■ Work request ■
Reproduce the lines below verbatim. Pictures are to be omitted.

[Stored data]
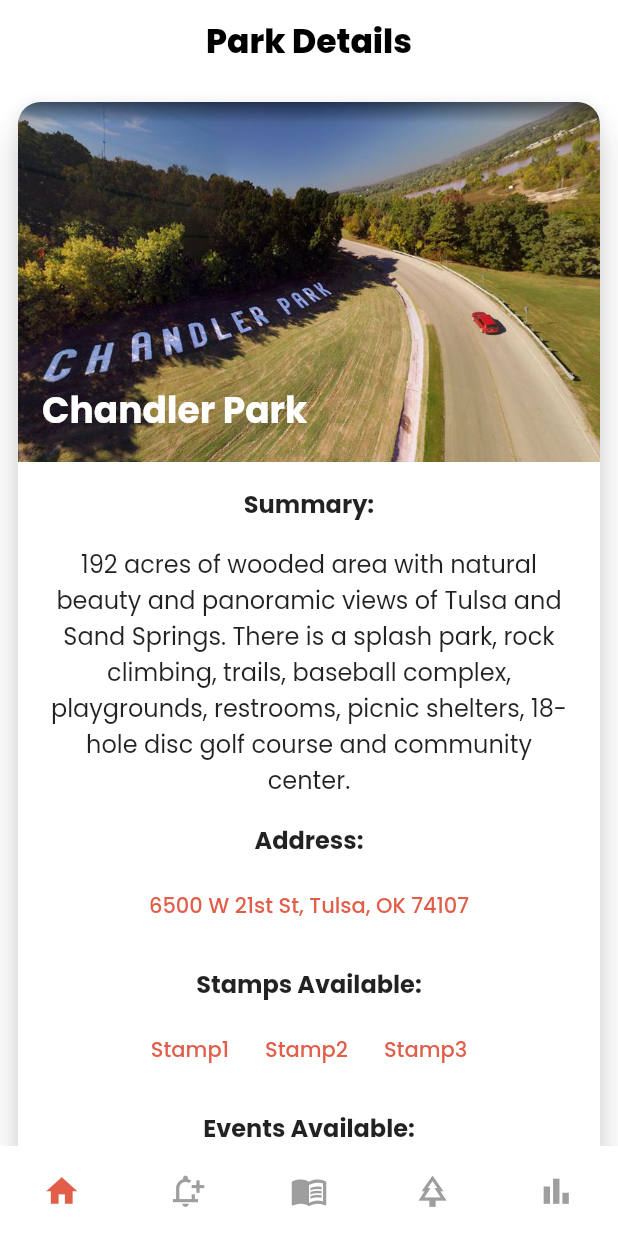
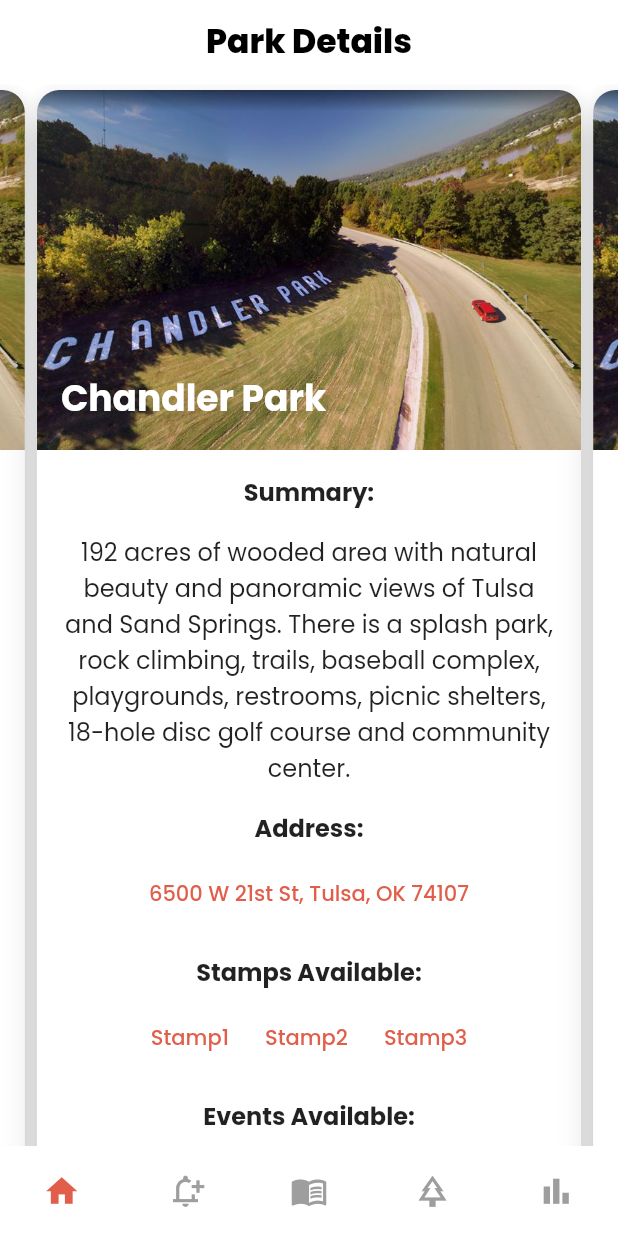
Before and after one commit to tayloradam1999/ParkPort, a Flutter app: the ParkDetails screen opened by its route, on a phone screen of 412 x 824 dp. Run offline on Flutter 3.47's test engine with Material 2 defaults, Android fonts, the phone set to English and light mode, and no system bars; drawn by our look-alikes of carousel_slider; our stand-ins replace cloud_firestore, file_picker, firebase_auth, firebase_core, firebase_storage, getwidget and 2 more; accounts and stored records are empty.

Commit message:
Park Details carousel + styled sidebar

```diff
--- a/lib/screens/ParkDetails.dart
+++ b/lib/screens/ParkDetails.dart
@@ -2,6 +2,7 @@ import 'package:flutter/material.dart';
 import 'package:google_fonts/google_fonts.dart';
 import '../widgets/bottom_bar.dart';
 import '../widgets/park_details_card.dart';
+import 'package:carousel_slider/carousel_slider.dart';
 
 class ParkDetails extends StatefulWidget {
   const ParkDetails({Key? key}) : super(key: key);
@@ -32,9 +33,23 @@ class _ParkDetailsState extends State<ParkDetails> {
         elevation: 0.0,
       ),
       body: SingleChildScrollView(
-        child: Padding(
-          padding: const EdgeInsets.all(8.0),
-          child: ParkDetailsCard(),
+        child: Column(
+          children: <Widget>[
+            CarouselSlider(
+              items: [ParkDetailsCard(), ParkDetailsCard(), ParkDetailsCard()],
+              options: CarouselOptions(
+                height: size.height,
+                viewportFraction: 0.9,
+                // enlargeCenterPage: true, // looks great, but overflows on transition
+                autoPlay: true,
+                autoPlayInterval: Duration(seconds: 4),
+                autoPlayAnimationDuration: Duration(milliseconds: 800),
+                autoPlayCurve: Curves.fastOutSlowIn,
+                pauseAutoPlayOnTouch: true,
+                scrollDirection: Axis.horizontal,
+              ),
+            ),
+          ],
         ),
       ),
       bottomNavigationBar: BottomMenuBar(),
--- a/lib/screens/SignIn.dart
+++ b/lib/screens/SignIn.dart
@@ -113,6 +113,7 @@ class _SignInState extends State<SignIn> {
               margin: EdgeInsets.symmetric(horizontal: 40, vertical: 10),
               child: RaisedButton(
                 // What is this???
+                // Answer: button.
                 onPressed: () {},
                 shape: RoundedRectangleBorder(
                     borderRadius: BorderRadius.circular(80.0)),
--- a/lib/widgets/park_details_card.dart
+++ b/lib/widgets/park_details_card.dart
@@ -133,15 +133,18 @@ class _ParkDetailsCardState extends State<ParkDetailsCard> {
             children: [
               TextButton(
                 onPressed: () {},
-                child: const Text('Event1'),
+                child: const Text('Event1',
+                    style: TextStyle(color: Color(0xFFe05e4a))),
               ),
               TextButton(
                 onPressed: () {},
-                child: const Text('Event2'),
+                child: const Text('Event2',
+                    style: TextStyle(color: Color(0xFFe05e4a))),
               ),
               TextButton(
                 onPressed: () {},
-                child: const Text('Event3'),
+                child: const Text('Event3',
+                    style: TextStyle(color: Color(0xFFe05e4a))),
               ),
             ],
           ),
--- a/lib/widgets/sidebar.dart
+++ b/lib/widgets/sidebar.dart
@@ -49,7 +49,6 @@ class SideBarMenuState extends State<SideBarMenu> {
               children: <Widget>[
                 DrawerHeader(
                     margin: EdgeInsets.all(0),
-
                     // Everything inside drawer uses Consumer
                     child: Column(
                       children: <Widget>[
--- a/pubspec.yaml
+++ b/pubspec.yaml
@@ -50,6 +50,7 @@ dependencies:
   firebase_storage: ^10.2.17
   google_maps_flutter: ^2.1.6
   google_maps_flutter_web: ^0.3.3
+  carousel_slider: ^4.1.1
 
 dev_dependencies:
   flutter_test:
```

■ Output of the exercise ■
Before and after one commit to tayloradam1999/ParkPort, a Flutter app: the ParkDetails screen opened by its route, on a phone screen of 412 x 824 dp. Run offline on Flutter 3.47's test engine with Material 2 defaults, Android fonts, the phone set to English and light mode, and no system bars; drawn by our look-alikes of carousel_slider; our stand-ins replace cloud_firestore, file_picker, firebase_auth, firebase_core, firebase_storage, getwidget and 2 more; accounts and stored records are empty.

Commit message:
Park Details carousel + styled sidebar

```diff
--- a/lib/screens/ParkDetails.dart
+++ b/lib/screens/ParkDetails.dart
@@ -2,6 +2,7 @@ import 'package:flutter/material.dart';
 import 'package:google_fonts/google_fonts.dart';
 import '../widgets/bottom_bar.dart';
 import '../widgets/park_details_card.dart';
+import 'package:carousel_slider/carousel_slider.dart';
 
 class ParkDetails extends StatefulWidget {
   const ParkDetails({Key? key}) : super(key: key);
@@ -32,9 +33,23 @@ class _ParkDetailsState extends State<ParkDetails> {
         elevation: 0.0,
       ),
       body: SingleChildScrollView(
-        child: Padding(
-          padding: const EdgeInsets.all(8.0),
-          child: ParkDetailsCard(),
+        child: Column(
+          children: <Widget>[
+            CarouselSlider(
+              items: [ParkDetailsCard(), ParkDetailsCard(), ParkDetailsCard()],
+              options: CarouselOptions(
+                height: size.height,
+                viewportFraction: 0.9,
+                // enlargeCenterPage: true, // looks great, but overflows on transition
+                autoPlay: true,
+                autoPlayInterval: Duration(seconds: 4),
+                autoPlayAnimationDuration: Duration(milliseconds: 800),
+                autoPlayCurve: Curves.fastOutSlowIn,
+                pauseAutoPlayOnTouch: true,
+                scrollDirection: Axis.horizontal,
+              ),
+            ),
+          ],
         ),
       ),
       bottomNavigationBar: BottomMenuBar(),
--- a/lib/screens/SignIn.dart
+++ b/lib/screens/SignIn.dart
@@ -113,6 +113,7 @@ class _SignInState extends State<SignIn> {
               margin: EdgeInsets.symmetric(horizontal: 40, vertical: 10),
               child: RaisedButton(
                 // What is this???
+                // Answer: button.
                 onPressed: () {},
                 shape: RoundedRectangleBorder(
                     borderRadius: BorderRadius.circular(80.0)),
--- a/lib/widgets/park_details_card.dart
+++ b/lib/widgets/park_details_card.dart
@@ -133,15 +133,18 @@ class _ParkDetailsCardState extends State<ParkDetailsCard> {
             children: [
               TextButton(
                 onPressed: () {},
-                child: const Text('Event1'),
+                child: const Text('Event1',
+                    style: TextStyle(color: Color(0xFFe05e4a))),
               ),
               TextButton(
                 onPressed: () {},
-                child: const Text('Event2'),
+                child: const Text('Event2',
+                    style: TextStyle(color: Color(0xFFe05e4a))),
               ),
               TextButton(
                 onPressed: () {},
-                child: const Text('Event3'),
+                child: const Text('Event3',
+                    style: TextStyle(color: Color(0xFFe05e4a))),
               ),
             ],
           ),
--- a/lib/widgets/sidebar.dart
+++ b/lib/widgets/sidebar.dart
@@ -49,7 +49,6 @@ class SideBarMenuState extends State<SideBarMenu> {
               children: <Widget>[
                 DrawerHeader(
                     margin: EdgeInsets.all(0),
-
                     // Everything inside drawer uses Consumer
                     child: Column(
                       children: <Widget>[
--- a/pubspec.yaml
+++ b/pubspec.yaml
@@ -50,6 +50,7 @@ dependencies:
   firebase_storage: ^10.2.17
   google_maps_flutter: ^2.1.6
   google_maps_flutter_web: ^0.3.3
+  carousel_slider: ^4.1.1
 
 dev_dependencies:
   flutter_test:
```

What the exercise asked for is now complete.